As we approach the month of June, wedding season is upon us. With weddings come anniversaries – many, many anniversaries. Relationships are our priority here at P/E and we wanted to highlight the lives of some of our couples as they reach milestones in their relationships. We have found that couples at all stages in their relationships have unique stories and great advice that we believe every couple could benefit from indulging in. Take a few minutes out of your day to share in the laughs, well-rounded advice, and insights from our P/E family.
Introducing our first couple, Anna and Eric Read More
A letter from our VP:
The New York Times most read story of 2016 recently popped back up on the most popular list again, nearly a year after in first ran last May. As is often the case for the most popular story, the topic was love and relationships

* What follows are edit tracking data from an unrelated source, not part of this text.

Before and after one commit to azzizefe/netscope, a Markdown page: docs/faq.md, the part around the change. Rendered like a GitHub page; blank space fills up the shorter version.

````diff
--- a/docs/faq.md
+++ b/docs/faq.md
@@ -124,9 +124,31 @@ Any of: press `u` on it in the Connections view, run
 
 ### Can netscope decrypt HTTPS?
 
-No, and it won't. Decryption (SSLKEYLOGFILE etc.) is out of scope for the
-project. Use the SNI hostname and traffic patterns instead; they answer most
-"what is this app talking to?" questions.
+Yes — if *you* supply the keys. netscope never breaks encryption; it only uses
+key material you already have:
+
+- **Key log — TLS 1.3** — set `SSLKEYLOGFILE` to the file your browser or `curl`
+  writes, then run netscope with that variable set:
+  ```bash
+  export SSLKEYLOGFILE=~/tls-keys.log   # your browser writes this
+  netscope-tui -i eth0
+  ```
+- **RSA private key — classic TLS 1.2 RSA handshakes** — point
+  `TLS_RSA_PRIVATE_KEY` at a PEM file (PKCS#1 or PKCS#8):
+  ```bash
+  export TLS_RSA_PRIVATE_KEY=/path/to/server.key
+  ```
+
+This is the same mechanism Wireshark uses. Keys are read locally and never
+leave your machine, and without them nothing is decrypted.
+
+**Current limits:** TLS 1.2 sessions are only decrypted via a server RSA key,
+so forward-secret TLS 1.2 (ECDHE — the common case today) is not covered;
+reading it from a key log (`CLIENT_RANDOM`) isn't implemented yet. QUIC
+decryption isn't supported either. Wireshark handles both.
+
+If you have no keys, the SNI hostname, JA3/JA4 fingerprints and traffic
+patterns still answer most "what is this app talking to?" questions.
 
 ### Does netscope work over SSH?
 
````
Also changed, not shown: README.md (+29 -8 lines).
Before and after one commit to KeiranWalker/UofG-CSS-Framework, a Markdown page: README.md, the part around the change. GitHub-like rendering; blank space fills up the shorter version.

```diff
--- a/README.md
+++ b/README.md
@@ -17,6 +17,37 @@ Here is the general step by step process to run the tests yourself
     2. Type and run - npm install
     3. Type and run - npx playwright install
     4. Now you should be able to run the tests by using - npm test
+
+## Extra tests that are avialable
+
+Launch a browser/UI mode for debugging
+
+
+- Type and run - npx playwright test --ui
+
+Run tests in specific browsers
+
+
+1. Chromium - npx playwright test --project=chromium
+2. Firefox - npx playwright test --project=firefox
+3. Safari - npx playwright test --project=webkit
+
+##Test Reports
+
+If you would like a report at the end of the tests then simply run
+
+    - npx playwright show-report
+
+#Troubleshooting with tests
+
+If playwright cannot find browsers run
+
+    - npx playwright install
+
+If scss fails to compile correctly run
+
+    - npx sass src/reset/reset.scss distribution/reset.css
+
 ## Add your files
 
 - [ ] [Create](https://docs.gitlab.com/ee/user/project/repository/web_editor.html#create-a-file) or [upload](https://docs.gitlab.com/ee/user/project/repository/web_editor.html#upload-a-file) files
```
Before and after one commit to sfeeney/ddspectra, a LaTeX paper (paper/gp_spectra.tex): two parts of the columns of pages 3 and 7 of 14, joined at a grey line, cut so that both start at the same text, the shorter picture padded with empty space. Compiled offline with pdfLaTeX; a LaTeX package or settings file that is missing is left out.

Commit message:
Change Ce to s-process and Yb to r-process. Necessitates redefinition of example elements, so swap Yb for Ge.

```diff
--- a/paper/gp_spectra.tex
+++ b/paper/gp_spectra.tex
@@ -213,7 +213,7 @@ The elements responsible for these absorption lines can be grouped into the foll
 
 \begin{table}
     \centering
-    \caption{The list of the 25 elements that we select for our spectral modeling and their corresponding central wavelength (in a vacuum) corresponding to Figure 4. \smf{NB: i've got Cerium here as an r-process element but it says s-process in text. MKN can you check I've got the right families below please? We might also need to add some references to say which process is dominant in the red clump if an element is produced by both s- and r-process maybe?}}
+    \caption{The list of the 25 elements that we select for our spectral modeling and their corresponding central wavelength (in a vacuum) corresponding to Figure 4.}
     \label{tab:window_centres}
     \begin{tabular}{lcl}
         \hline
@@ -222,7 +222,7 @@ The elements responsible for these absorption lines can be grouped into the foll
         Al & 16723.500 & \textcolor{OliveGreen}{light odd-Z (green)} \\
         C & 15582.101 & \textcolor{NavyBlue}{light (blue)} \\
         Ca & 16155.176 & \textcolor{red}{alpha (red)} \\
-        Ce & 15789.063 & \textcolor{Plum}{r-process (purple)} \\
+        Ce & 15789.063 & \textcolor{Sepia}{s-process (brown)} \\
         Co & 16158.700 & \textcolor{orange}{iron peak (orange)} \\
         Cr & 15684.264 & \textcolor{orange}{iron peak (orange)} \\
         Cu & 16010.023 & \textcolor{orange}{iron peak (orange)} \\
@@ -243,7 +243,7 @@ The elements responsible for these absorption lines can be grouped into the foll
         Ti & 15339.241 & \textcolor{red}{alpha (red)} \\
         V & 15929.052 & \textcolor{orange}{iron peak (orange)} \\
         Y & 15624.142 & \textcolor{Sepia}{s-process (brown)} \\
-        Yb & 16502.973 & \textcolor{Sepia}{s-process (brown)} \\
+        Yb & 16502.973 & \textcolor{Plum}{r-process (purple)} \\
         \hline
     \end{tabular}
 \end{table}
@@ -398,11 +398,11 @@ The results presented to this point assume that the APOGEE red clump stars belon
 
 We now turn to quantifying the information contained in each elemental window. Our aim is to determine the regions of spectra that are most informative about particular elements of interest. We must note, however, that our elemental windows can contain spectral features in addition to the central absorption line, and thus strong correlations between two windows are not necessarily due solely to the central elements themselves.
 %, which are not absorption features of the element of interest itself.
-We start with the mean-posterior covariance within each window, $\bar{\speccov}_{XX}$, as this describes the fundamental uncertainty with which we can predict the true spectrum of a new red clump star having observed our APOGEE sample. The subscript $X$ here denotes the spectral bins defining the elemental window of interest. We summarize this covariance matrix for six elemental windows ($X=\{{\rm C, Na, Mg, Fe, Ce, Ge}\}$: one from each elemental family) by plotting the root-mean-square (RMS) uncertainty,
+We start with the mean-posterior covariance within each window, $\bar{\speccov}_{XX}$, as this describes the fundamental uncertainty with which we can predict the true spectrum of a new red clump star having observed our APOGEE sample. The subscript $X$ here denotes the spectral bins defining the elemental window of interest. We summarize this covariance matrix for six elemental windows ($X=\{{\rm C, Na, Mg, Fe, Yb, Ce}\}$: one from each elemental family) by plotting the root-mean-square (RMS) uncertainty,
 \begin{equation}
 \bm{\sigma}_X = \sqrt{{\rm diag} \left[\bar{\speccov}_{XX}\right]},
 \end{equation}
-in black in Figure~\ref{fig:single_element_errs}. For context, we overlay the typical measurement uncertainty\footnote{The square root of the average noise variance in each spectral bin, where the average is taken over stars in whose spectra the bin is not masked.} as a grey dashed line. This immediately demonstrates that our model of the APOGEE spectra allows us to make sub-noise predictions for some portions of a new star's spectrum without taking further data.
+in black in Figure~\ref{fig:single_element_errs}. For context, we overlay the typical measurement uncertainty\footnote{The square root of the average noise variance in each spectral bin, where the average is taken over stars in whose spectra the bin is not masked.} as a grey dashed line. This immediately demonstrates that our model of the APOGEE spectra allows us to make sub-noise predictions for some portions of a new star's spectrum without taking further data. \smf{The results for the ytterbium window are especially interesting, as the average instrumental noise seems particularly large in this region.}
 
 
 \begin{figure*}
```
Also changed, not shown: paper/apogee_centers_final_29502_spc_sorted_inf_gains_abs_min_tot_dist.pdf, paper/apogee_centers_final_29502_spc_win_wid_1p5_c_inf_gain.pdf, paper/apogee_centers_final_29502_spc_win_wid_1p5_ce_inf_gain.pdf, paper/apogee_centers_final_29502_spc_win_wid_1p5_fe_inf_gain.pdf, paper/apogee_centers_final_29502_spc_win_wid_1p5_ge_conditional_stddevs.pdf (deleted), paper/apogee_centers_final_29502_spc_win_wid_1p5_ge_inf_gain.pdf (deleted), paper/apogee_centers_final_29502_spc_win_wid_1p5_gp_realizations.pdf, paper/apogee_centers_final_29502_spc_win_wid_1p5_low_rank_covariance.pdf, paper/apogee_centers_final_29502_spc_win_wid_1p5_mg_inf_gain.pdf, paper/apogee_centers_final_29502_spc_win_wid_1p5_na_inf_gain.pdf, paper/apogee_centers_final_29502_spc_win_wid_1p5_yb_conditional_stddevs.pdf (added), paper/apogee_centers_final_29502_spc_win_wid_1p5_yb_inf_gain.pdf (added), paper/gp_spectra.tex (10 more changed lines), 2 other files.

: “Why You Will Marry the Wrong Person” by Alain de Botton. A primary argument de Botton offers to support his pessimistic title is that couples entering the commitment of marriage can’t possibly know enough about themselves or each other to make an informed, data-driven decision to spend (or at least plan to spend) the rest of their lives together. Our society is such that a person “in love” fails to get past the shiny veneer and discover the idiosyncrasies, the warts, the psychoses of their potential spouse…the ways in which they “are crazy.” Even when preceded by years of dating, the curtain is pulled back only after vows have been exchanged. Real life sets in and exposes expectations, personality quirks and manifestations of past hurts that can form a toxic brew – a vicious cycle of reactions and overreactions that severely test or even destroy the relationship. Read More